Senior vice president of creative services and account planning, T3
When Jay Suhr left a prestigious position at Ogilvy & Mather in 1999, he did it because he wanted to become executive creative director at a firm with, as he put it, "massive potential."
He found his place in T3, an ad agency, marketing consultancy, and idea shop based in Austin, Texas. Since his arrival, the company has rocketed from fewer than 50 employees to nearly 250, with offices on both coasts and a client roster that includes Chase, The Wall Street Journal and UPS.
But all of these accomplishments haven't gone to his head.
"He's one of the most ego-less people I've ever met in this industry," says Gay Gaddis, president and CEO of T3. "That's what he teaches his teams. He lets the idea win. It doesn't matter where it came from or who did it."
Ideas that win keep T3 working for clients as diverse as JCPenney and John Deere. A large-format ad for Universal Orlando won recognition at this year's Ad:Tech; the expandable ad unit had the highest conversion rate of any creative in the campaign. A Times Square installation for Dell in July showcased real small businesses; the following day, metrics showed that those businesses had gotten consumers' attention nationwide.
One of T3's most notable projects this year was its interactive work for The Wall Street Journal's campaign, "Every journey needs a Journal," which featured the life stories of celebrities such as chef Alice Waters, the founder of Edible Schoolyard, and economist Steven Levitt, the author of Freakonomics.
"The New York creative team took a look at that and said, 'We can do more with this online,'" Suhr says. "They recognized that the subjects were fascinating in and of themselves, and that digital media allowed for interviews, for getting their personalities in a way that you can't really get in a print ad."
Gaddis says that part of what makes Suhr so effective is his dual background in traditional and new media. He understands both, and he puts a lot of thought into how each element can be used to reach consumers.

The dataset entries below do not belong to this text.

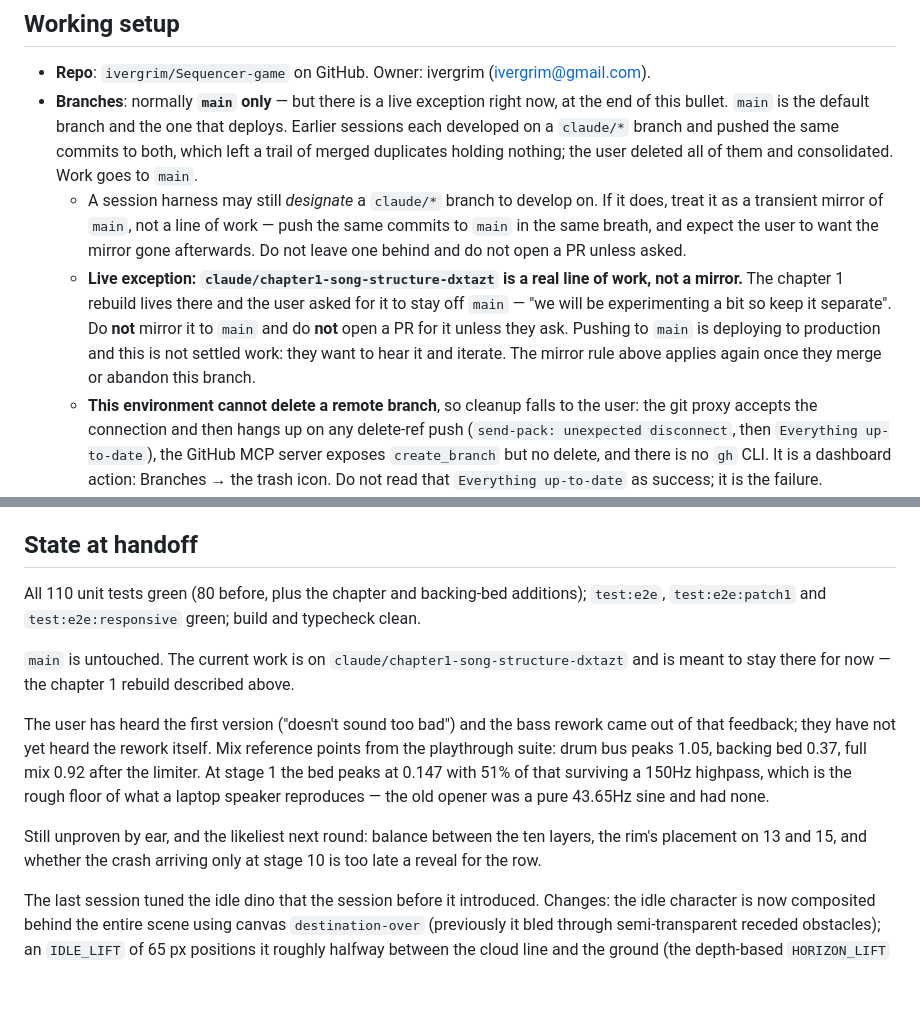
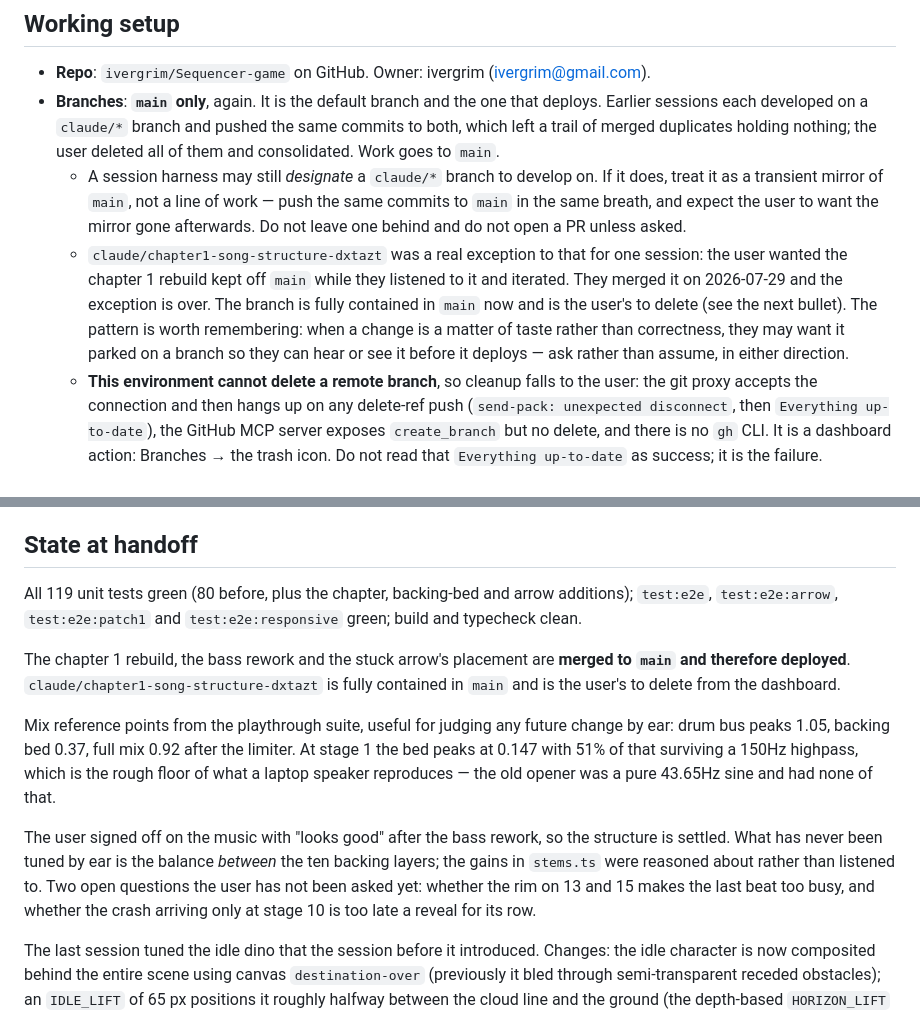
Before and after one commit to ivergrim/Sequencer-game, a Markdown page: HANDOFF.md, 2 parts joined by grey strips. GitHub-like rendering; blank space fills up the shorter version.

Commit message:
Close out the branch exception now the rebuild is merged
The handoff told the next session not to merge this branch to main, which was
right while the user was listening to it and is misleading the moment they say
to merge. The branch note goes back to "main only", with the reason the
exception existed kept as a pattern rather than an instruction: when a change
is a matter of taste rather than correctness, the user may want it parked where
they can hear it before it deploys, and that is worth asking about rather than
assuming in either direction.

State-at-handoff updated to match: 119 tests, everything merged and therefore
deployed, and the two questions about the music that have not been put to the
user yet — whether the rim on 13 and 15 makes the last beat too busy, and
whether the crash arriving only at stage 10 is too late a reveal for its row.
Also recorded that the balance between the ten backing layers was reasoned
about rather than listened to, since that is the likeliest thing to want
adjusting and nothing in the suite can judge it.

Co-Authored-By: Claude Opus 5 <noreply@anthropic.com>
Claude-Session: https://claude.ai/code/session_01Sd9unSPPu3ErxmMdn6v7gF

```diff
--- a/HANDOFF.md
+++ b/HANDOFF.md
@@ -25,8 +25,7 @@ works today; it explains the reasoning behind most of the non-obvious decisions.
 ## Working setup
 
 - **Repo**: `ivergrim/Sequencer-game` on GitHub. Owner: ivergrim (ivergrim@gmail.com).
-- **Branches**: normally **`main` only** — but there is a live exception right now, at
-  the end of this bullet. `main` is the default branch and the one that deploys.
+- **Branches**: **`main` only**, again. It is the default branch and the one that deploys.
   Earlier sessions each developed on a `claude/*` branch and pushed the same commits to
   both, which left a trail of merged duplicates holding nothing; the user deleted all of
   them and consolidated. Work goes to `main`.
@@ -34,12 +33,13 @@ works today; it explains the reasoning behind most of the non-obvious decisions.
     does, treat it as a transient mirror of `main`, not a line of work — push the same
     commits to `main` in the same breath, and expect the user to want the mirror gone
     afterwards. Do not leave one behind and do not open a PR unless asked.
-  - **Live exception: `claude/chapter1-song-structure-dxtazt` is a real line of work, not
-    a mirror.** The chapter 1 rebuild lives there and the user asked for it to stay off
-    `main` — "we will be experimenting a bit so keep it separate". Do **not** mirror it to
-    `main` and do **not** open a PR for it unless they ask. Pushing to `main` is deploying
-    to production and this is not settled work: they want to hear it and iterate. The
-    mirror rule above applies again once they merge or abandon this branch.
+  - `claude/chapter1-song-structure-dxtazt` was a real exception to that for one session:
+    the user wanted the chapter 1 rebuild kept off `main` while they listened to it and
+    iterated. They merged it on 2026-07-29 and the exception is over. The branch is fully
+    contained in `main` now and is the user's to delete (see the next bullet). The pattern
+    is worth remembering: when a change is a matter of taste rather than correctness, they
+    may want it parked on a branch so they can hear or see it before it deploys — ask
+    rather than assume, in either direction.
   - **This environment cannot delete a remote branch**, so cleanup falls to the user:
     the git proxy accepts the connection and then hangs up on any delete-ref push
     (`send-pack: unexpected disconnect`, then `Everything up-to-date`), the GitHub MCP
@@ -468,22 +468,26 @@ behaviour here, not decoration.
 
 ## State at handoff
 
-All 110 unit tests green (80 before, plus the chapter and backing-bed additions);
-`test:e2e`, `test:e2e:patch1` and `test:e2e:responsive` green; build and typecheck clean.
+All 119 unit tests green (80 before, plus the chapter, backing-bed and arrow additions);
+`test:e2e`, `test:e2e:arrow`, `test:e2e:patch1` and `test:e2e:responsive` green; build and
+typecheck clean.
 
-`main` is untouched. The current work is on `claude/chapter1-song-structure-dxtazt` and
-is meant to stay there for now — the chapter 1 rebuild described above.
+The chapter 1 rebuild, the bass rework and the stuck arrow's placement are **merged to
+`main` and therefore deployed**. `claude/chapter1-song-structure-dxtazt` is fully
+contained in `main` and is the user's to delete from the dashboard.
 
-The user has heard the first version ("doesn't sound too bad") and the bass rework came
-out of that feedback; they have not yet heard the rework itself. Mix reference points
-from the playthrough suite: drum bus peaks 1.05, backing bed 0.37, full mix 0.92 after
-the limiter. At stage 1 the bed peaks at 0.147 with 51% of that surviving a 150Hz
-highpass, which is the rough floor of what a laptop speaker reproduces — the old opener
-was a pure 43.65Hz sine and had none.
+Mix reference points from the playthrough suite, useful for judging any future change by
+ear: drum bus peaks 1.05, backing bed 0.37, full mix 0.92 after the limiter. At stage 1
+the bed peaks at 0.147 with 51% of that surviving a 150Hz highpass, which is the rough
+floor of what a laptop speaker reproduces — the old opener was a pure 43.65Hz sine and had
+none of that.
 
-Still unproven by ear, and the likeliest next round: balance between the ten layers, the
-rim's placement on 13 and 15, and whether the crash arriving only at stage 10 is too late
-a reveal for the row.
+The user signed off on the music with "looks good" after the bass rework, so the structure
+is settled. What has never been tuned by ear is the balance *between* the ten backing
+layers; the gains in `stems.ts` were reasoned about rather than listened to. Two open
+questions the user has not been asked yet: whether the rim on 13 and 15 makes the last
+beat too busy, and whether the crash arriving only at stage 10 is too late a reveal for
+its row.
 
 The last session tuned the idle dino that the session before it introduced. Changes:
 the idle character is now composited behind the entire scene using canvas
```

"You still have this leap of faith that has always existed in advertising and marketing, which says, you don't always know what's going on in people's heads," Suhr says. "But if you can speak to each as an individual rather than a consumer group, you can build a relationship there."